Third, job satisfaction represents several related attitudes. Scholars suggest that there are six job dimensions that represent the most important characteristics of a job about which people have effective responses. They are:
• The work itself: The content of the work itself is a major source of satisfaction. This means the extent to which the job provides the individual with interesting tasks, opportunities for learning, and the chance to accept responsibility. Research made with reference to the job characteristics, and approach to the job design shows that feedback from the job itself and autonomy are two major job-related motivational factors. Some of the most important ingredients of job satisfaction include interesting and challenging work and a job that provides status.
• Compensation: Wages and salaries are significant, but a complex and multidimensional factor in job satisfaction.
Money not only helps people attain their basic needs, but also is instrumental in providing upper level need satisfaction. Employees often consider salary as a reflection of how management views their contribution to the organisation. Fringe benefits are also important, but they are not as influential. One reason undoubtedly is that most employees do not even know the benefits they are receiving.
Moreover, most tend to undervalue these benefits because they cannot see their practical value. Research made regarding compensation, indicates that if employees are allowed flexibility in choosing the type of benefits they prefer within a total package, called a flexible benefits plan, there is a significant increase in both benefit satisfaction and overall job satisfaction.
• Career growth: Promotional opportunities seem to have a varying effect on job satisfaction. This is because promotions take different forms and include a variety of rewards. For example, individuals who are promoted on the basis of seniority often experience job satisfaction but not as much as those who are promoted based on their performance.

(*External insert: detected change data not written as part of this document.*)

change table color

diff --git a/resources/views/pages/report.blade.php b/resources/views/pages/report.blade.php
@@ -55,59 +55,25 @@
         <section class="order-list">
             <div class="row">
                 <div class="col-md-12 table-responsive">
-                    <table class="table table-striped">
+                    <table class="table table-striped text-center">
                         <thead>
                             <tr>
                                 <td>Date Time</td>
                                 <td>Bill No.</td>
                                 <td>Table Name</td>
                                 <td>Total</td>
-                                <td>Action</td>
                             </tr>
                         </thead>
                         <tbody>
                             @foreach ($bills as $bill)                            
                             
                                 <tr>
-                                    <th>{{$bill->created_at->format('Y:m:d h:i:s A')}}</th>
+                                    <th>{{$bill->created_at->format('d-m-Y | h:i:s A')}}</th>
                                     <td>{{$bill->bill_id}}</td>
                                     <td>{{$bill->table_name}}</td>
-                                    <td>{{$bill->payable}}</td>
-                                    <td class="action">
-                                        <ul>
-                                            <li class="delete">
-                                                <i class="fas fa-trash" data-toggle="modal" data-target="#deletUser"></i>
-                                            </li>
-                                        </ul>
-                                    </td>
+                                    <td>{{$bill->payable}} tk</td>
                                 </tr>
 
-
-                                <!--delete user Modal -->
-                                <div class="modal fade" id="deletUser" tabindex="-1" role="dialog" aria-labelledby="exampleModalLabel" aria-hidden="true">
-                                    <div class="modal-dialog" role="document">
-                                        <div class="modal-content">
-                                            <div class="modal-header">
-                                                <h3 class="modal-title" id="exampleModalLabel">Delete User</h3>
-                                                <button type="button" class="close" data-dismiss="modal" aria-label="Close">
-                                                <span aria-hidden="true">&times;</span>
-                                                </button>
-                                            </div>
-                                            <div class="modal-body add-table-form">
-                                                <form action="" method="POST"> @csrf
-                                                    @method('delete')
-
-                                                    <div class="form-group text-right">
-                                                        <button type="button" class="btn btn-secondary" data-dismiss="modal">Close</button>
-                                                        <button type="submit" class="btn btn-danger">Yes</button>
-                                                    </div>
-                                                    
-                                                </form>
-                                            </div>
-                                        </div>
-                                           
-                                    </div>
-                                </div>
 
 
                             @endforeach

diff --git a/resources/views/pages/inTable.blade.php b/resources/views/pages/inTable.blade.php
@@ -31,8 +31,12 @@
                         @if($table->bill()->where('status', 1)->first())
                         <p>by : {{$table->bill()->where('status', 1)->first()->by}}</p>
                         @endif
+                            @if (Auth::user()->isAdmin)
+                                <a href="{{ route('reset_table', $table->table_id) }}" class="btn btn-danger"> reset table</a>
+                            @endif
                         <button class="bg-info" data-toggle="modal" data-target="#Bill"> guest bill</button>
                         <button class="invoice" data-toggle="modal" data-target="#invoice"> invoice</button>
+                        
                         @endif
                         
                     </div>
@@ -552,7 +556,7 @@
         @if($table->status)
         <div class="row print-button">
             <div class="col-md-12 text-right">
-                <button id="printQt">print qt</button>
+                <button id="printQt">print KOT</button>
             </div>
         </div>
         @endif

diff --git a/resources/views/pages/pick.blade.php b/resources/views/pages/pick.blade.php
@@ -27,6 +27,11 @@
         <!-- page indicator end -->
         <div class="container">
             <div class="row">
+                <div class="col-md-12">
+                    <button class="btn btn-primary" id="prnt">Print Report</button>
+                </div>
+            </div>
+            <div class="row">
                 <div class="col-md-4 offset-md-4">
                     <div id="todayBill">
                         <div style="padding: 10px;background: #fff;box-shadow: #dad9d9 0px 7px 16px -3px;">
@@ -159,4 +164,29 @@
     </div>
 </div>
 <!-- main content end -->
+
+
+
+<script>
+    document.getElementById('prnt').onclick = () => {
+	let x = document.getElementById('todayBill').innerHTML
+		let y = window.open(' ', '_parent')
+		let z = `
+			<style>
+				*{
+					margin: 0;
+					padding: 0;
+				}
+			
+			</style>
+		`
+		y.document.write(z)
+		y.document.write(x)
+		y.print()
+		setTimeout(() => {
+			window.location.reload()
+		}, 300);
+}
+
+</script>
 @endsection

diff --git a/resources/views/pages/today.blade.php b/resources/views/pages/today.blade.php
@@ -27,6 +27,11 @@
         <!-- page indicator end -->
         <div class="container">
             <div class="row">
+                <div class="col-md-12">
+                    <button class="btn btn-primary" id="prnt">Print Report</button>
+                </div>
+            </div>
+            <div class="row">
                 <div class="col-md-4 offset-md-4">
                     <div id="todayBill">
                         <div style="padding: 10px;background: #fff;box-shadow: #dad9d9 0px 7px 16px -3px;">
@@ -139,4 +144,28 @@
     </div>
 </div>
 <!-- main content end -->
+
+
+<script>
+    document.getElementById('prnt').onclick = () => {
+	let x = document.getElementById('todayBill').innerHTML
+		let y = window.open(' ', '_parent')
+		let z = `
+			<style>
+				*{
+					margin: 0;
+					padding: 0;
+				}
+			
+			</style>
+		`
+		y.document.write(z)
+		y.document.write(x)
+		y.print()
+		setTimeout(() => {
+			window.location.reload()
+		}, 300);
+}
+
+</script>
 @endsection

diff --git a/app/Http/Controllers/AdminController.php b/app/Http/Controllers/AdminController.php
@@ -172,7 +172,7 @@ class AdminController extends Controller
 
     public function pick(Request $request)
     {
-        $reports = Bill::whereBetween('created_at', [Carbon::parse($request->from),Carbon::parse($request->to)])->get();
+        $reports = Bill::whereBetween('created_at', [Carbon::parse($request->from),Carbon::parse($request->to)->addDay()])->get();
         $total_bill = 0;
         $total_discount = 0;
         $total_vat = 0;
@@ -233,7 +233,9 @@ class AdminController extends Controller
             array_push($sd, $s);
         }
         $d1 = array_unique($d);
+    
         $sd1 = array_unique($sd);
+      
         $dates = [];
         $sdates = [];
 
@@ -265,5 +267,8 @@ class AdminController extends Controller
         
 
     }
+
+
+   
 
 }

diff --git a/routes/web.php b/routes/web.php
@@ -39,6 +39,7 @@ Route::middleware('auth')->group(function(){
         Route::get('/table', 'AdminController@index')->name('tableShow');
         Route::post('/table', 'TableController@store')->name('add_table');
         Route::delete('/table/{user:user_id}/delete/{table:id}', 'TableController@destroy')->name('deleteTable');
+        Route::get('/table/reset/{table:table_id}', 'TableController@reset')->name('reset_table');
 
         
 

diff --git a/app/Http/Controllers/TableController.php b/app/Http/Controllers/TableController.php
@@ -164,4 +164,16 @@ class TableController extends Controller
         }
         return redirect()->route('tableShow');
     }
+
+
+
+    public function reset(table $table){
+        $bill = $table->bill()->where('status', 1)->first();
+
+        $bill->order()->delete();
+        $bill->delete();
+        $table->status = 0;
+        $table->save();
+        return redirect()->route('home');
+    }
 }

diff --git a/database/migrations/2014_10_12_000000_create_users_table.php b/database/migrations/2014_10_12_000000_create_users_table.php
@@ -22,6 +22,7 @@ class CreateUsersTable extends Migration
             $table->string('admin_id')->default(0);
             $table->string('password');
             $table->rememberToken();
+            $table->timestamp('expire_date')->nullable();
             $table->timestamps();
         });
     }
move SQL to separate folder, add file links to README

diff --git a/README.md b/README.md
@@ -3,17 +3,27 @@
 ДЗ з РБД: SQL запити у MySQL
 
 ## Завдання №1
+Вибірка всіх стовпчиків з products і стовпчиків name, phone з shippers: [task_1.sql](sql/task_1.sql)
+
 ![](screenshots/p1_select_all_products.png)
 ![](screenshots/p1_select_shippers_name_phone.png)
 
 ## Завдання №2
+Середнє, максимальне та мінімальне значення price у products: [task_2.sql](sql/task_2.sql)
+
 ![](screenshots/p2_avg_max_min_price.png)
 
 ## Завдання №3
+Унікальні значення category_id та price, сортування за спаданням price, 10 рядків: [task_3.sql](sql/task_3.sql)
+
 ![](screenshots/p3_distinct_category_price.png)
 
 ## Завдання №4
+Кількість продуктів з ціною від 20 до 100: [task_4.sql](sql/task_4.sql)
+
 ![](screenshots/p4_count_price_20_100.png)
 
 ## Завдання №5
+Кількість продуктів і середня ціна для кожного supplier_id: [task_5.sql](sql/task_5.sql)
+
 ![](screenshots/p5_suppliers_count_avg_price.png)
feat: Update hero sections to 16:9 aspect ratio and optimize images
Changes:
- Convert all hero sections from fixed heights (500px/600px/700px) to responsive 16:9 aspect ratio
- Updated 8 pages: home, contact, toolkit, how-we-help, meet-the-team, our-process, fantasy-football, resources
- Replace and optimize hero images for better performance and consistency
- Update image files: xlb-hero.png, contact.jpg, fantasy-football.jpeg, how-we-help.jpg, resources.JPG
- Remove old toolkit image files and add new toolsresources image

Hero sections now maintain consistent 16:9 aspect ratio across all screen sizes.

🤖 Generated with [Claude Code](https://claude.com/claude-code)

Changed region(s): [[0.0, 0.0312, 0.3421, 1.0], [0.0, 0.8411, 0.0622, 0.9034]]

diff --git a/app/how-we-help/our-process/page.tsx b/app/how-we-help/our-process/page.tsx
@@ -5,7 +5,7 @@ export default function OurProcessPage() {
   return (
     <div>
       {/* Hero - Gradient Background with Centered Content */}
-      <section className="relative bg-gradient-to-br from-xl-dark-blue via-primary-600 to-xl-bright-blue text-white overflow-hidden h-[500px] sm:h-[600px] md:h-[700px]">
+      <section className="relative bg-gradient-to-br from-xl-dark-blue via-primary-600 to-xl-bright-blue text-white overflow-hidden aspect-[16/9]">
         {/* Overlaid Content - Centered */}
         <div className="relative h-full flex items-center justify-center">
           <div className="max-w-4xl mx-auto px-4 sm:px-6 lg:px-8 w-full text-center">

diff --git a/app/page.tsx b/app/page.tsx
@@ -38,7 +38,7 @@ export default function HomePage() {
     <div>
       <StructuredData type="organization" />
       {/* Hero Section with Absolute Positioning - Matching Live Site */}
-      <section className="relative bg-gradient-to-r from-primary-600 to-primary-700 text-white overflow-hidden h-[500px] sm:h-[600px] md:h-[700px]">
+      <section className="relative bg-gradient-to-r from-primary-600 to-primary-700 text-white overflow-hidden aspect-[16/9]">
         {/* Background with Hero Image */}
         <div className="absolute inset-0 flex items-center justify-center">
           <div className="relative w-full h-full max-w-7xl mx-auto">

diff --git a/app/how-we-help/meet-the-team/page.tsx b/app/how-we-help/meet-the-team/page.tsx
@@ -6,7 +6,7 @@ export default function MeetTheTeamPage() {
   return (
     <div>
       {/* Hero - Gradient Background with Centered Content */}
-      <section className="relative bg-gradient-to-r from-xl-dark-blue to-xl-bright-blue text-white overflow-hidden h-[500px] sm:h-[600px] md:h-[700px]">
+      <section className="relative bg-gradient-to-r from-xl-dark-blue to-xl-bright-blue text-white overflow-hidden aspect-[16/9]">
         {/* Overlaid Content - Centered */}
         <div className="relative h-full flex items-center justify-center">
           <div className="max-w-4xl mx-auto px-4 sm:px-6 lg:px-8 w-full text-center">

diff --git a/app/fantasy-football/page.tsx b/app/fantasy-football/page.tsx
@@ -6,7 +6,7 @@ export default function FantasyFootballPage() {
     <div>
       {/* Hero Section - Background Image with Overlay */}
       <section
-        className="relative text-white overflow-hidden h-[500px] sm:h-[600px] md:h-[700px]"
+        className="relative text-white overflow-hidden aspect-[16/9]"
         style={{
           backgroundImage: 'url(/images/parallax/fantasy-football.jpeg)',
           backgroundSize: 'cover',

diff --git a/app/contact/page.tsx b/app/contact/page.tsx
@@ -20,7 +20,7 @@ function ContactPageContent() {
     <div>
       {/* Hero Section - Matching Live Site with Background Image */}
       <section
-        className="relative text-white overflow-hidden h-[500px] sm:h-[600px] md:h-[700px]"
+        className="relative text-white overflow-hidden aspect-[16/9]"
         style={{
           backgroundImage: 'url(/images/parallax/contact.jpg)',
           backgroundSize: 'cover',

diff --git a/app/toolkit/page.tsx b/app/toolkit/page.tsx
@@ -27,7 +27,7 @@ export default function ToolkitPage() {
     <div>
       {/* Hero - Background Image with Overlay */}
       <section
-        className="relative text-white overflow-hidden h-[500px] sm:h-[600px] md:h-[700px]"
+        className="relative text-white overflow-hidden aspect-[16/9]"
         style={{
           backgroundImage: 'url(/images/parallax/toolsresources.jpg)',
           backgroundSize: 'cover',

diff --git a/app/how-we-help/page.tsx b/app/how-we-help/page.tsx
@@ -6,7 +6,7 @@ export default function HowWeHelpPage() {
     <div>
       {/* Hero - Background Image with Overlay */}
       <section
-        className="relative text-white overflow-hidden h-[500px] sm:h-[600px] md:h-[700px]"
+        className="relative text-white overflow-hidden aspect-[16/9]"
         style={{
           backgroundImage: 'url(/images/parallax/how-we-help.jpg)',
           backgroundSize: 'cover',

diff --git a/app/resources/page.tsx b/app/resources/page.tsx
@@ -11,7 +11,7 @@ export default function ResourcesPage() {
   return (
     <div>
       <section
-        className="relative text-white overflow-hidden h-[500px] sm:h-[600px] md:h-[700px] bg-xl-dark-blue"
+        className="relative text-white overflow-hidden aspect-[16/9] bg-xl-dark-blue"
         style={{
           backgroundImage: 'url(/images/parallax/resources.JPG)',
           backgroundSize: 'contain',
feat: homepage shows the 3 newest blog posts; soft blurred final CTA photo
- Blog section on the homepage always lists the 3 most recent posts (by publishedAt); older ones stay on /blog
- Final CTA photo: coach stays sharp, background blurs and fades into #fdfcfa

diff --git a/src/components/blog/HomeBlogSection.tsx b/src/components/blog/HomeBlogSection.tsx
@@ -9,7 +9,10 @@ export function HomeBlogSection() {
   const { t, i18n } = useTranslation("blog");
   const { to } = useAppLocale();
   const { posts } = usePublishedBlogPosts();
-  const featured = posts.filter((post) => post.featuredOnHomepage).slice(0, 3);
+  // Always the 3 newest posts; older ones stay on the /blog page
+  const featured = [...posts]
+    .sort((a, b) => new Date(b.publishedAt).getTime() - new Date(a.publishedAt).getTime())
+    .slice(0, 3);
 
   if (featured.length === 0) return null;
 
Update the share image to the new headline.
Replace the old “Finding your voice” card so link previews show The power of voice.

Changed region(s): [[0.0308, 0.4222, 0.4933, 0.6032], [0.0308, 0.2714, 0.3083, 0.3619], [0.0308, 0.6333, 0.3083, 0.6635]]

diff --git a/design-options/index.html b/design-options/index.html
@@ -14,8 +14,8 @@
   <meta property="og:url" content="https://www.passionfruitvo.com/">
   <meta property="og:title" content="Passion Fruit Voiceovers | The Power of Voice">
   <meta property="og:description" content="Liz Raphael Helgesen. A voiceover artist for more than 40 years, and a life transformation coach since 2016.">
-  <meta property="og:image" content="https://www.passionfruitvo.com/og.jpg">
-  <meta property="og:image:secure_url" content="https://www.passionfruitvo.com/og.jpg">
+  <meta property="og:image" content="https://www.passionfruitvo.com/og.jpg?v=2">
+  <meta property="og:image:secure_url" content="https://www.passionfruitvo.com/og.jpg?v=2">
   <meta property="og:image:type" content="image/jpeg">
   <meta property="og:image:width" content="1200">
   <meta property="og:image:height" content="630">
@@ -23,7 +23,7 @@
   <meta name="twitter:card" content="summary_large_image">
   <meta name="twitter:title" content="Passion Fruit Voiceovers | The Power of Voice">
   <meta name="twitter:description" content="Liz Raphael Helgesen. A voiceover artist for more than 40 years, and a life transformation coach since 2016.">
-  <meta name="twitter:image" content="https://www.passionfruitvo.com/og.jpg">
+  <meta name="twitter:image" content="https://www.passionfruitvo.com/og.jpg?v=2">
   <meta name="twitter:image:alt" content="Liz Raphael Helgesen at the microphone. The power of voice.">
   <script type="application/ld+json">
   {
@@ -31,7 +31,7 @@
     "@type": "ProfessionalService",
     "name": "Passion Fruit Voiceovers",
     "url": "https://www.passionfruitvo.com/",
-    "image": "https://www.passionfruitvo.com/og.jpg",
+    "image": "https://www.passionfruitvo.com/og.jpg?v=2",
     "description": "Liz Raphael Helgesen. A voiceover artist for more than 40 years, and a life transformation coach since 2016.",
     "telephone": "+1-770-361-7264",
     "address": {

• Supervision: Supervision is another moderately important source of job satisfaction. There are two dimensions of supervisory style that affects job satisfaction. One is employee-centeredness, which is measured by the degree to which a supervisor takes personal interest in the welfare of the employees. The other dimension is participation or influence, as illustrated by managers who allow their people to participate in decisions that affect their own jobs. This approach, generally, leads to higher job satisfaction. It is proved that a participative environment created by the supervisor has a more substantial effect on worker’s satisfaction than participation in a specific decision.
• Co-workers: Friendly, co-operative co-workers are a modest source of job satisfaction. The work group serves as a source of support, comfort, advice, and assistance to the individual. A ‘good’ work group makes the job more enjoyable.
On the other hand, if this factor is not considered with care, then it may have reverse effects, meaning thereby, that the people are difficult to get along with. This will have a negative effect on job satisfaction.
• Work environment: Work environment and working conditions are factors that have a modest effect on job satisfaction. If working conditions are good – clean, attractive surroundings- employees find it easier to carry out their job. Most people do not give working conditions a great deal of thought unless they are extremely bad.
But this is crucial because it has a direct effect on job satisfaction. On the contrary, if working conditions are given importance, productivity and accomplishment of objectives are enhanced.
In essence, if these six sutras are taken care of then certainly there will be job satisfaction and employees will be more productive and creative.
DR. RATNA PUROHIT
Send this article to Friends by